We like to remind others we have sacrificed sleep to train.
We write books about it.
We make pictograms of our activities -- with not one, but TWO beds.
And we like to know how much and how often the pros sleep! (Rinny Carfrae)
You can Google "Triathlete Sleep" and enjoy the 3.9 million resulting links! There are tons of articles written about the importance of sleep.
With early morning swims and runs and late nights up nurturing our Type A overachieving personalities we burn the candle at both ends. I probably average 6 hours of sleep a night. Sometimes I'll have a streak of 5 hours. That's not good, I know. I rarely ever need an alarm and am up by 5 or so most days.
This past week, coincidentally, I had numerous people comment on my sleep. It started when a now-graduated student of mine posted this quote that yes, I do recall saying, on my Facebook wall, "You need to do things that get you out of bed in the morning and keep you up late, being tired half the day but not caring because you love what you're doing" - Cortney Martin. Guilty. I had been talking about finding your passion.
Then shortly after, I was doing some late-night work/emailing and the final email back (he's a tri coach) at 10 pm said "thanks, and go to bed!" A few days later, a near midnight Facebook post alerted a friend that I was still up, and I got a text message saying I should be in bed and this was not a good time (pre-Boston) to mess with my sleep patterns. Then my son's friend (age 12) who is a frequent sleep-over guest, commented not once, but twice, how amazed he was that I stayed up until midnight. Funny!!

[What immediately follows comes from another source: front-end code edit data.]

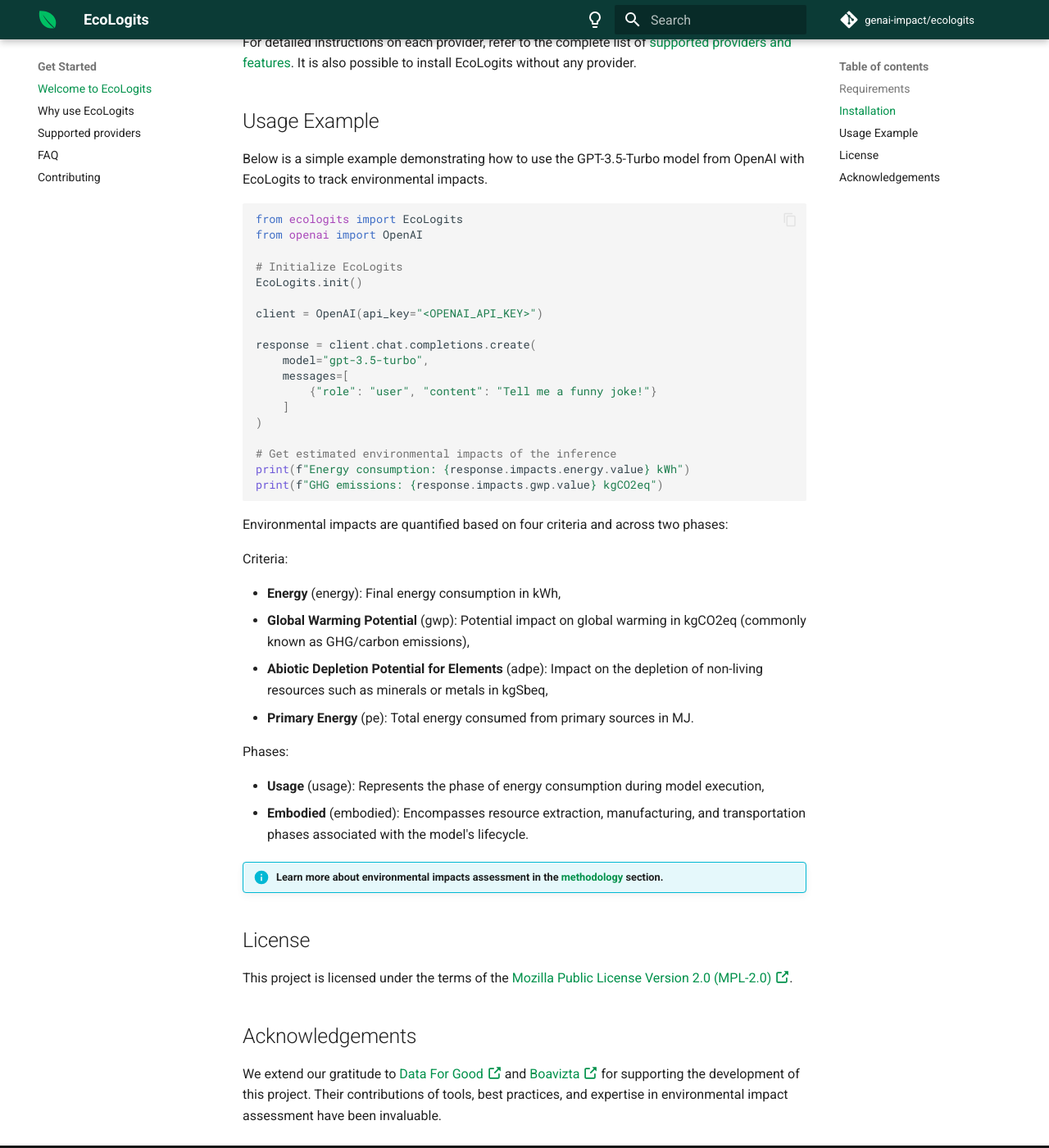
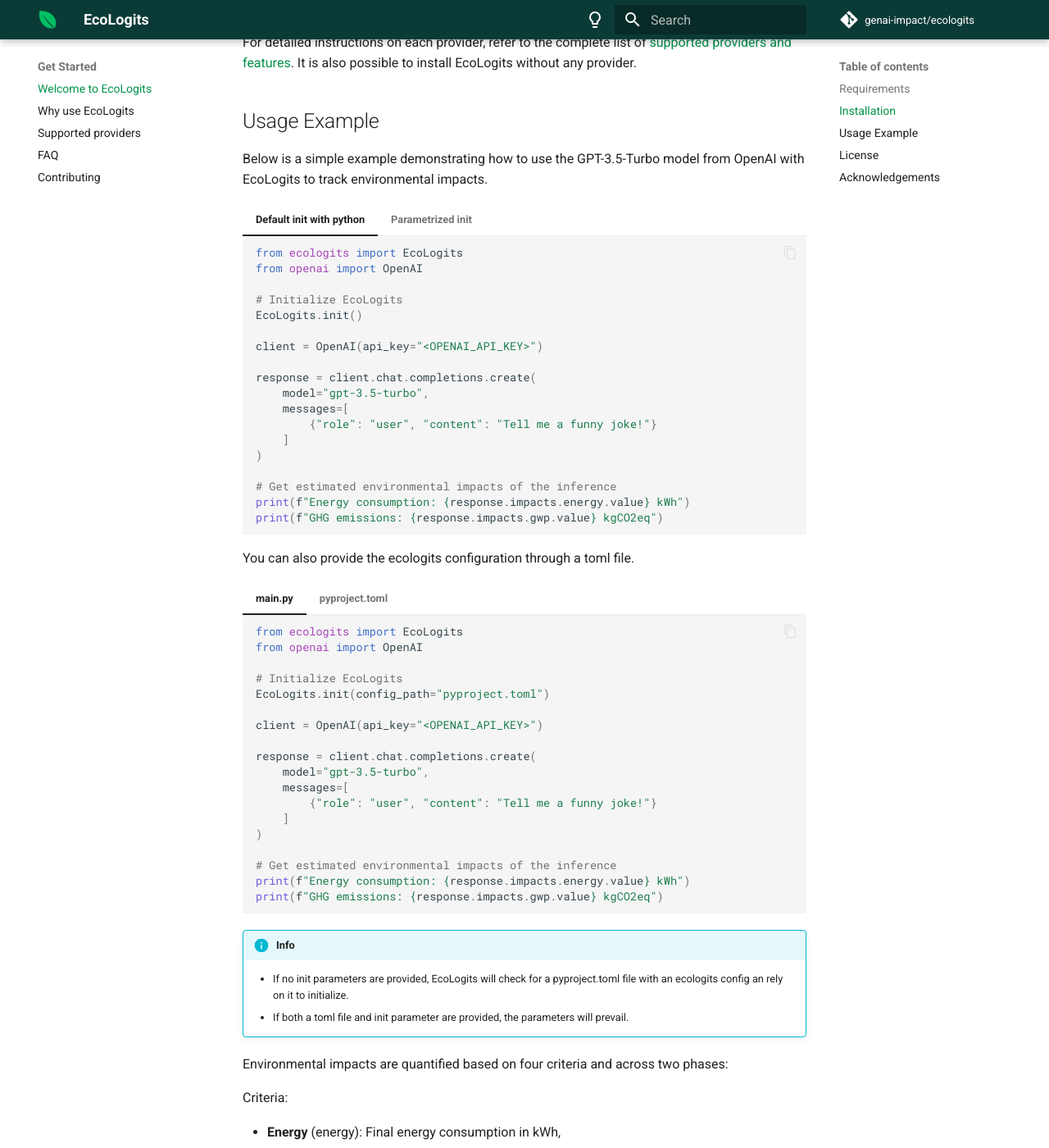
Before and after one commit to genai-impact/ecologits, an MkDocs documentation site: the page built from docs/index.md, in a window 1280 px wide and 1400 px high, scrolled down 993 px. Shown: the whole window at 82% size. Built offline with MkDocs 1.6.1 and Material for MkDocs 9.7.7, drawn with Linux system fonts in a browser that asks for light colours; comment, search, counter and statistics services are not loaded; the version menu is left out.

Commit message:
Setting Electricity mix and providers from config file (#108)
* feat: added config and tests. Todo: update docs

* feat: added docs and updated conf handling

* chore: better with precommit

* feat: fix mypy

* feat: fix tests

* feat: fix mypy

* feat: update pre-commit

* feat: fix tests

````diff
--- a/docs/index.md
+++ b/docs/index.md
@@ -63,26 +63,88 @@
 
 Below is a simple example demonstrating how to use the GPT-3.5-Turbo model from OpenAI with EcoLogits to track environmental impacts.
 
-```python
-from ecologits import EcoLogits
-from openai import OpenAI
 
-# Initialize EcoLogits
-EcoLogits.init()
+=== "Default init with python"
+    ```python
+    from ecologits import EcoLogits
+    from openai import OpenAI
 
-client = OpenAI(api_key="<OPENAI_API_KEY>")
+    # Initialize EcoLogits
+    EcoLogits.init()
 
-response = client.chat.completions.create(
-    model="gpt-3.5-turbo",
-    messages=[
-        {"role": "user", "content": "Tell me a funny joke!"}
+    client = OpenAI(api_key="<OPENAI_API_KEY>")
+
+    response = client.chat.completions.create(
+        model="gpt-3.5-turbo",
+        messages=[
+            {"role": "user", "content": "Tell me a funny joke!"}
+        ]
+    )
+
+    # Get estimated environmental impacts of the inference
+    print(f"Energy consumption: {response.impacts.energy.value} kWh")
+    print(f"GHG emissions: {response.impacts.gwp.value} kgCO2eq")
+    ```
+
+=== "Parametrized init"
+
+    ```python
+    from ecologits import EcoLogits
+    from openai import OpenAI
+
+    # Initialize EcoLogits
+    EcoLogits.init(providers=["openai", "mistral"], electricity_mix_zone="WOR")
+
+    client = OpenAI(api_key="<OPENAI_API_KEY>")
+
+    response = client.chat.completions.create(
+        model="gpt-3.5-turbo",
+        messages=[
+            {"role": "user", "content": "Tell me a funny joke!"}
+        ]
+    )
+
+    # Get estimated environmental impacts of the inference
+    print(f"Energy consumption: {response.impacts.energy.value} kWh")
+    print(f"GHG emissions: {response.impacts.gwp.value} kgCO2eq")
+    ```
+
+You can also provide the ecologits configuration through a toml file.
+
+=== "main.py"
+    ```python
+    from ecologits import EcoLogits
+    from openai import OpenAI
+
+    # Initialize EcoLogits
+    EcoLogits.init(config_path="pyproject.toml")
+
+    client = OpenAI(api_key="<OPENAI_API_KEY>")
+
+    response = client.chat.completions.create(
+        model="gpt-3.5-turbo",
+        messages=[
+            {"role": "user", "content": "Tell me a funny joke!"}
+        ]
+    )
+
+    # Get estimated environmental impacts of the inference
+    print(f"Energy consumption: {response.impacts.energy.value} kWh")
+    print(f"GHG emissions: {response.impacts.gwp.value} kgCO2eq")
+    ```
+
+=== "pyproject.toml"
+    ```toml
+    [ecologits]
+    region="FRA"
+    providers=[
+        "openai"
     ]
-)
+    ```
 
-# Get estimated environmental impacts of the inference
-print(f"Energy consumption: {response.impacts.energy.value} kWh")
-print(f"GHG emissions: {response.impacts.gwp.value} kgCO2eq")
-```
+!!! info Internal priorizations
+    - If no init parameters are provided, EcoLogits will check for a pyproject.toml file with an ecologits config an rely on it to initialize.
+    - If both a toml file and init parameter are provided, the parameters will prevail.
 
 Environmental impacts are quantified based on four criteria and across two phases:
 
--- a/docs/scripts/gen_references.py
+++ b/docs/scripts/gen_references.py
@@ -26,5 +26,5 @@
 
     mkdocs_gen_files.set_edit_path(full_doc_path, Path("../") / path)
 
-with mkdocs_gen_files.open("reference/SUMMARY.md", "w") as nav_file:  #
+with mkdocs_gen_files.open("reference/SUMMARY.md", "w") as nav_file:
     nav_file.writelines(nav.build_literate_nav())
--- a/ecologits/__init__.py
+++ b/ecologits/__init__.py
@@ -2,6 +2,6 @@
 
 __version__ = "0.5.2"
 __all__ = [
-    "__version__",
-    "EcoLogits"
+    "EcoLogits",
+    "__version__"
 ]
````
Also changed, not shown: .pre-commit-config.yaml (+4 -4 lines), docs/tutorial/index.md (+27 -1 lines), pyproject.toml (+7 -10 lines), 5 other files.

I'm taking the hints and I am going to work on my sleep schedule and see if I can't get a little more of that precious commodity.